'''

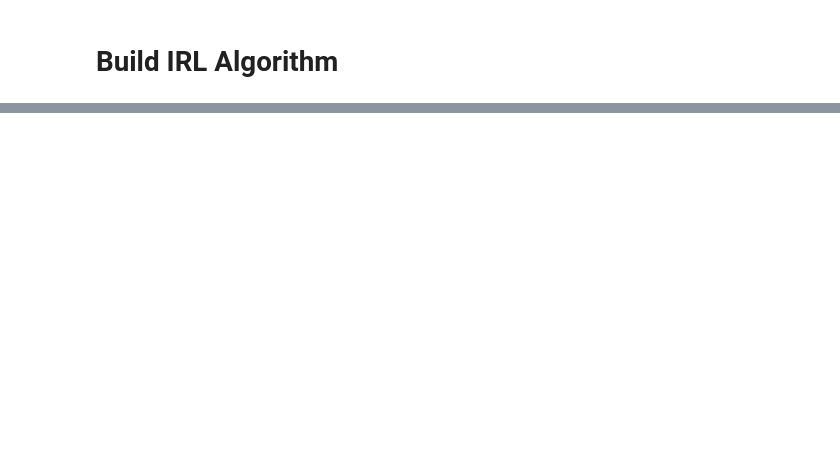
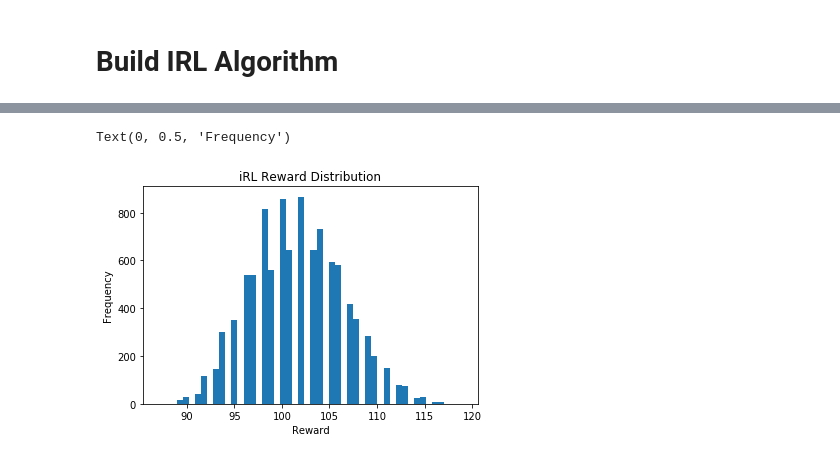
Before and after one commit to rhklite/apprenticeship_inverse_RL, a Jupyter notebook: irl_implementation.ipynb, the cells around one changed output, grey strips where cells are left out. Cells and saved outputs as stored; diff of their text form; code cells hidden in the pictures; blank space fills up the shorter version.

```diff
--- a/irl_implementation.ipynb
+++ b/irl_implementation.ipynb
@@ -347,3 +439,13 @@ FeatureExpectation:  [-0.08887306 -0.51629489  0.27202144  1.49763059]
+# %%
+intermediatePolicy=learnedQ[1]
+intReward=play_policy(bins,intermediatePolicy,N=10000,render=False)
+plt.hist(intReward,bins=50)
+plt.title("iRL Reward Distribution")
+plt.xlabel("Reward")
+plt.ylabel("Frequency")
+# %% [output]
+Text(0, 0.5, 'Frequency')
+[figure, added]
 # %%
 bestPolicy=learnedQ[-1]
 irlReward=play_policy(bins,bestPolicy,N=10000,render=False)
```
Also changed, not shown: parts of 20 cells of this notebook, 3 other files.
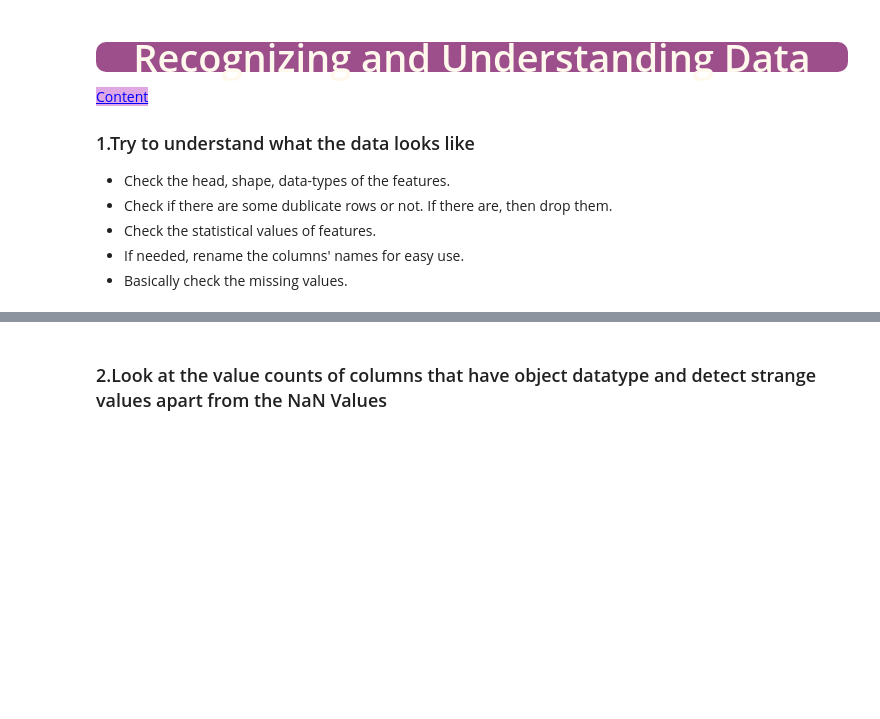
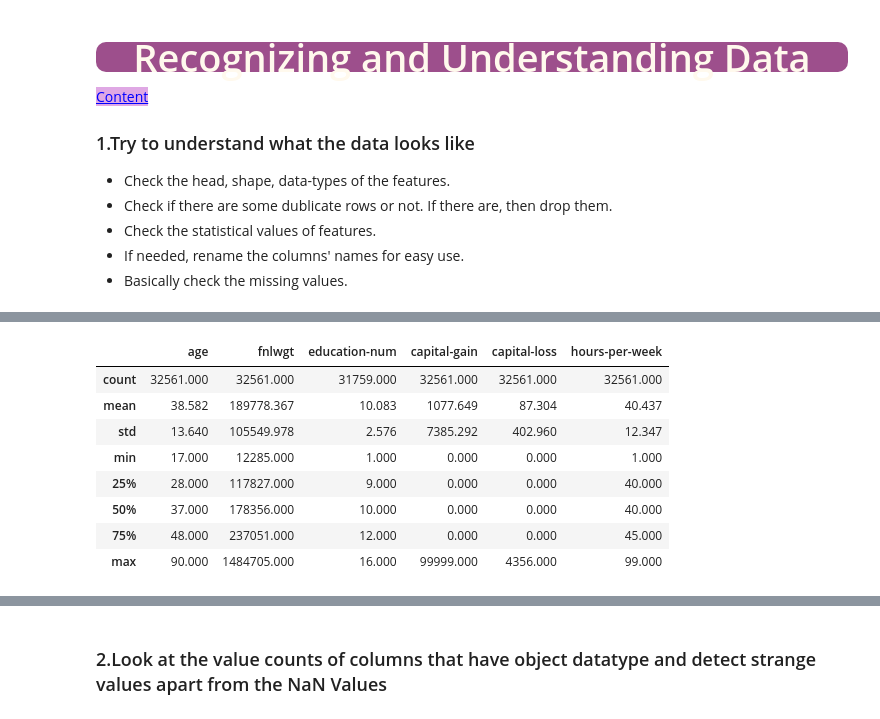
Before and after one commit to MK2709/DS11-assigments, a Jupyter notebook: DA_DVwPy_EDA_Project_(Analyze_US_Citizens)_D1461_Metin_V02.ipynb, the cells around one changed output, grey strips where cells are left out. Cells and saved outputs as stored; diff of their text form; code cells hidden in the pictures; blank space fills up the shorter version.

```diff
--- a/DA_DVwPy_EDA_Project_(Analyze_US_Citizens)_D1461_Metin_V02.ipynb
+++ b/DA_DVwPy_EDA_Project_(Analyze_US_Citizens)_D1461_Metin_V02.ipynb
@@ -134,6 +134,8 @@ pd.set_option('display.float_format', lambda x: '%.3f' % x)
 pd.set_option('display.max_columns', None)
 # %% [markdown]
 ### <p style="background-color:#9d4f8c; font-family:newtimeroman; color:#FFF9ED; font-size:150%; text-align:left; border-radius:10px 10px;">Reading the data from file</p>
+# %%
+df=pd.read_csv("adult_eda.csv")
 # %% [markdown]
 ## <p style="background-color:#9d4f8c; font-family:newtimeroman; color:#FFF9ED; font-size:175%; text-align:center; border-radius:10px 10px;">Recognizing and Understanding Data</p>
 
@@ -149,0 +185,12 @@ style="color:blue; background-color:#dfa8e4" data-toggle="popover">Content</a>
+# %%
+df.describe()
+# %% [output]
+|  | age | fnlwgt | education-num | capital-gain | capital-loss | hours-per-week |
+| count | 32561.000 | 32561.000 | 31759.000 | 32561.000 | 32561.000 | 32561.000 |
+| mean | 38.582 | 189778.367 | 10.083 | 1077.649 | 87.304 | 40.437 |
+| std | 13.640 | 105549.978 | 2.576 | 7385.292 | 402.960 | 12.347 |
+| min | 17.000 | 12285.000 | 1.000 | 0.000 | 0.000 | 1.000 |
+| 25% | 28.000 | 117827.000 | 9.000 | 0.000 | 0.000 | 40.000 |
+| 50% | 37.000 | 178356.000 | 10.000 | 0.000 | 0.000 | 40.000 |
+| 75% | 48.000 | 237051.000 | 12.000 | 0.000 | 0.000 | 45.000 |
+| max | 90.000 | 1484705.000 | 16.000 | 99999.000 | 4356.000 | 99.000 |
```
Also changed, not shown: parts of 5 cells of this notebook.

'''

Omit the pictures and set down the records exactly.

Before and after one commit to rhklite/apprenticeship_inverse_RL, a Jupyter notebook: irl_implementation.ipynb, the cells around one changed output, grey strips where cells are left out. Cells and saved outputs as stored; diff of their text form; code cells hidden in the pictures; blank space fills up the shorter version.

```diff
--- a/irl_implementation.ipynb
+++ b/irl_implementation.ipynb
@@ -347,3 +439,13 @@ FeatureExpectation:  [-0.08887306 -0.51629489  0.27202144  1.49763059]
+# %%
+intermediatePolicy=learnedQ[1]
+intReward=play_policy(bins,intermediatePolicy,N=10000,render=False)
+plt.hist(intReward,bins=50)
+plt.title("iRL Reward Distribution")
+plt.xlabel("Reward")
+plt.ylabel("Frequency")
+# %% [output]
+Text(0, 0.5, 'Frequency')
+[figure, added]
 # %%
 bestPolicy=learnedQ[-1]
 irlReward=play_policy(bins,bestPolicy,N=10000,render=False)
```
Also changed, not shown: parts of 20 cells of this notebook, 3 other files.
Before and after one commit to MK2709/DS11-assigments, a Jupyter notebook: DA_DVwPy_EDA_Project_(Analyze_US_Citizens)_D1461_Metin_V02.ipynb, the cells around one changed output, grey strips where cells are left out. Cells and saved outputs as stored; diff of their text form; code cells hidden in the pictures; blank space fills up the shorter version.

```diff
--- a/DA_DVwPy_EDA_Project_(Analyze_US_Citizens)_D1461_Metin_V02.ipynb
+++ b/DA_DVwPy_EDA_Project_(Analyze_US_Citizens)_D1461_Metin_V02.ipynb
@@ -134,6 +134,8 @@ pd.set_option('display.float_format', lambda x: '%.3f' % x)
 pd.set_option('display.max_columns', None)
 # %% [markdown]
 ### <p style="background-color:#9d4f8c; font-family:newtimeroman; color:#FFF9ED; font-size:150%; text-align:left; border-radius:10px 10px;">Reading the data from file</p>
+# %%
+df=pd.read_csv("adult_eda.csv")
 # %% [markdown]
 ## <p style="background-color:#9d4f8c; font-family:newtimeroman; color:#FFF9ED; font-size:175%; text-align:center; border-radius:10px 10px;">Recognizing and Understanding Data</p>
 
@@ -149,0 +185,12 @@ style="color:blue; background-color:#dfa8e4" data-toggle="popover">Content</a>
+# %%
+df.describe()
+# %% [output]
+|  | age | fnlwgt | education-num | capital-gain | capital-loss | hours-per-week |
+| count | 32561.000 | 32561.000 | 31759.000 | 32561.000 | 32561.000 | 32561.000 |
+| mean | 38.582 | 189778.367 | 10.083 | 1077.649 | 87.304 | 40.437 |
+| std | 13.640 | 105549.978 | 2.576 | 7385.292 | 402.960 | 12.347 |
+| min | 17.000 | 12285.000 | 1.000 | 0.000 | 0.000 | 1.000 |
+| 25% | 28.000 | 117827.000 | 9.000 | 0.000 | 0.000 | 40.000 |
+| 50% | 37.000 | 178356.000 | 10.000 | 0.000 | 0.000 | 40.000 |
+| 75% | 48.000 | 237051.000 | 12.000 | 0.000 | 0.000 | 45.000 |
+| max | 90.000 | 1484705.000 | 16.000 | 99999.000 | 4356.000 | 99.000 |
```
Also changed, not shown: parts of 5 cells of this notebook.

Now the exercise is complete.